Spanish prosecutors have dropped an investigation into messages posted in a WhatsApp group of retired military officers that denounced Spain's left-wing government and discussed shooting political adversaries.

Spain drops probe into ex-military WhatsApp 'kill squad'

The group was made up of high-ranking retired members of the air force with some of the messages leaked in December to the Infolibre news website, sparking public outrage.

The messages focused on the government of Prime Minister Pedro Sanchez, whose Socialists rule alongside the hard-left Podemos in Spain’s first coalition government since the death of dictator Francisco Franco in 1975.

“I don’t want these scoundrels to lose the elections. No. I want them and all of their offspring to die,” wrote one.

“For them to die, they must be shot and 26 million bullets are needed,” wrote another, referring to the number of people who cast their ballots in favour.

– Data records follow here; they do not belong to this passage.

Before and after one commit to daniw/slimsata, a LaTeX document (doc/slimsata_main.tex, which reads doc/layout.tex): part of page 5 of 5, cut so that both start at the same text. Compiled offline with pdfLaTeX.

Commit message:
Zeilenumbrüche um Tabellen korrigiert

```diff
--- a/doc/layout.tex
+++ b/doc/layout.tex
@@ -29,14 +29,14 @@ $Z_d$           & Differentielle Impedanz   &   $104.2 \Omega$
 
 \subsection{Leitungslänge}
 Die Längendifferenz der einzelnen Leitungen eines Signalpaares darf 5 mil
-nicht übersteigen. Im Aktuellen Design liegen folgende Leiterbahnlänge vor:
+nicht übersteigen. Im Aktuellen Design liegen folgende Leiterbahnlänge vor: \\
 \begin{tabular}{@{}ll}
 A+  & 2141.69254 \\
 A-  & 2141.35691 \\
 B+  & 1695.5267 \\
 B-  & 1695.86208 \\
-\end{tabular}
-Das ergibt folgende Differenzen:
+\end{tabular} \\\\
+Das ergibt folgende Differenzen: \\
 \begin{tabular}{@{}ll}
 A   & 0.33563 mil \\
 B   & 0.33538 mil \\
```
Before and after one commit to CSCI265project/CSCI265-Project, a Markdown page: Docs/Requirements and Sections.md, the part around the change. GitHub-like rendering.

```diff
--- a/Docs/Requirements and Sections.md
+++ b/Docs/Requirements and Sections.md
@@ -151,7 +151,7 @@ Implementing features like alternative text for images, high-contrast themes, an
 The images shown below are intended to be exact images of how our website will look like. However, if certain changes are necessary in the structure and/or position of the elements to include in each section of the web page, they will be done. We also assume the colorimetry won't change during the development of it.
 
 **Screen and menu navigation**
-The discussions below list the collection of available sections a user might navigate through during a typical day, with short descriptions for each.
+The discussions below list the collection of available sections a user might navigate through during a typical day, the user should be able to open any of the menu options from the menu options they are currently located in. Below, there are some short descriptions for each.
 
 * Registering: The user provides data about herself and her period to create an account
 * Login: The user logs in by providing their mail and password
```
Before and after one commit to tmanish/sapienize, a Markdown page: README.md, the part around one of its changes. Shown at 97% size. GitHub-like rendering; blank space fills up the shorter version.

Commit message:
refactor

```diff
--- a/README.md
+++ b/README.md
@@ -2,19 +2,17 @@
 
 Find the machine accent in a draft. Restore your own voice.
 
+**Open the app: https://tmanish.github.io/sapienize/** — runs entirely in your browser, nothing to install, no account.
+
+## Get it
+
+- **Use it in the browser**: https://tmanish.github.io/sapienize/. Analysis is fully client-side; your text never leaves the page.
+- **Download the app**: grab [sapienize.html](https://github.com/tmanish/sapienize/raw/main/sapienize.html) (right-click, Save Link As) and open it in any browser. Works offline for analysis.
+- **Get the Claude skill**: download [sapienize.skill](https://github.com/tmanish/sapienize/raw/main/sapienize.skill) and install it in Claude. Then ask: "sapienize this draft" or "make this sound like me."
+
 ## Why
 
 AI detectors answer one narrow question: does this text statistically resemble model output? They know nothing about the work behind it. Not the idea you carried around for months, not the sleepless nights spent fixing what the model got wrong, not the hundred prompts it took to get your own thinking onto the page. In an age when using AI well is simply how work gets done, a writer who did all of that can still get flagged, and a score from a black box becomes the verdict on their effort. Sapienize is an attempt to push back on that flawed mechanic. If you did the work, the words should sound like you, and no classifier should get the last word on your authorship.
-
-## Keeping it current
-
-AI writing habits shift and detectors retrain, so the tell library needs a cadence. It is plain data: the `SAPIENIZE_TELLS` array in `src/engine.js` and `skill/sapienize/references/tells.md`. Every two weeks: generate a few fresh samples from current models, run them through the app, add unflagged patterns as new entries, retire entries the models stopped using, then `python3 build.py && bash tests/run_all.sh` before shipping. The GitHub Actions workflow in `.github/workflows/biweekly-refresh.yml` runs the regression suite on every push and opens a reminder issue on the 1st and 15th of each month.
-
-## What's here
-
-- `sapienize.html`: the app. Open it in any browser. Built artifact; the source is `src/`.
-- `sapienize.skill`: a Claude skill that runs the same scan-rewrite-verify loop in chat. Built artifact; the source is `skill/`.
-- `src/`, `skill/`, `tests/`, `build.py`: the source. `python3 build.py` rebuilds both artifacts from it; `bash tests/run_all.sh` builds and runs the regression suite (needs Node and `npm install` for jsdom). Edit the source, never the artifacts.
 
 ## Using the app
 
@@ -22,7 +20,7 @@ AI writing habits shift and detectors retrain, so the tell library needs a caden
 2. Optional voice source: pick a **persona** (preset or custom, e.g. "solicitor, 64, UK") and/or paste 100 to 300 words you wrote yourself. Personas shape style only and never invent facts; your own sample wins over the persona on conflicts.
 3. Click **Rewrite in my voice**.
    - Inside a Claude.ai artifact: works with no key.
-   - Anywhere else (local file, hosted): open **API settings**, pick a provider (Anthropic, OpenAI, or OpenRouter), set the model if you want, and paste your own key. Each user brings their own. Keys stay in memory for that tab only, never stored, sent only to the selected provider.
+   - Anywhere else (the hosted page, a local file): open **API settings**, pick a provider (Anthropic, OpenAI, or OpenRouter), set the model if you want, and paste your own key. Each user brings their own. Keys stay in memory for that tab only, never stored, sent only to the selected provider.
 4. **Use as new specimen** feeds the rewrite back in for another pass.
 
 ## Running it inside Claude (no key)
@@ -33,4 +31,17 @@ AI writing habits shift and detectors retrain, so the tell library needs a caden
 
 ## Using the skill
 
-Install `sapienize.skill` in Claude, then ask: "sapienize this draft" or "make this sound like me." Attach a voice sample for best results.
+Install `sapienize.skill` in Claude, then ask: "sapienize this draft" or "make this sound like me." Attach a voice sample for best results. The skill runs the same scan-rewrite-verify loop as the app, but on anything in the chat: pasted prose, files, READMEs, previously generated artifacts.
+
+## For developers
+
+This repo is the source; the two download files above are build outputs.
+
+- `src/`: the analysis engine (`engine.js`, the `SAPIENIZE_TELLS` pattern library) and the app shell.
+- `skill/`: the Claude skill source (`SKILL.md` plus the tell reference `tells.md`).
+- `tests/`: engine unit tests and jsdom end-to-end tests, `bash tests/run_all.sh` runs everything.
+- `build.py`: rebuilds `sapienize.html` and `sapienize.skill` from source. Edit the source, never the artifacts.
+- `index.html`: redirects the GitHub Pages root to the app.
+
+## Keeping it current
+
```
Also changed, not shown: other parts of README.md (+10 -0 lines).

Prosecutors opened their investigation in mid-December after finding the statements were “totally contrary to the constitutional order with veiled references to a military coup”.

But they dropped the probe after concluding the content of the chat did not constitute a hate crime by virtue of the fact it was a private communication.

“Its members ‘freely’ expressed their opinions to the others ‘being confident they were among friends’ without the desire to share the views elsewhere,” the Madrid prosecutors office said.

The remarks constituted “harsh” criticism that fell “within the framework of freedom of expression and opinion,” it said.

The decision is likely to inflame protests that erupted in mid-February over the jailing of a Spanish rapper for tweets found to be glorifying terrorism, a case that has raised concerns over freedom of speech in Spain.

According to Infolibre, some of the chat group also signed a letter by more than 70 former officers blaming the Sanchez government for the “breakdown of national unity” that was sent to Spain’s King Felipe VI in November.

Such remarks echo criticism voiced by Spain’s rightwing and far-right opposition that has denounced the government for courting separatist parties in order to push legislation through parliament where it only holds a minority.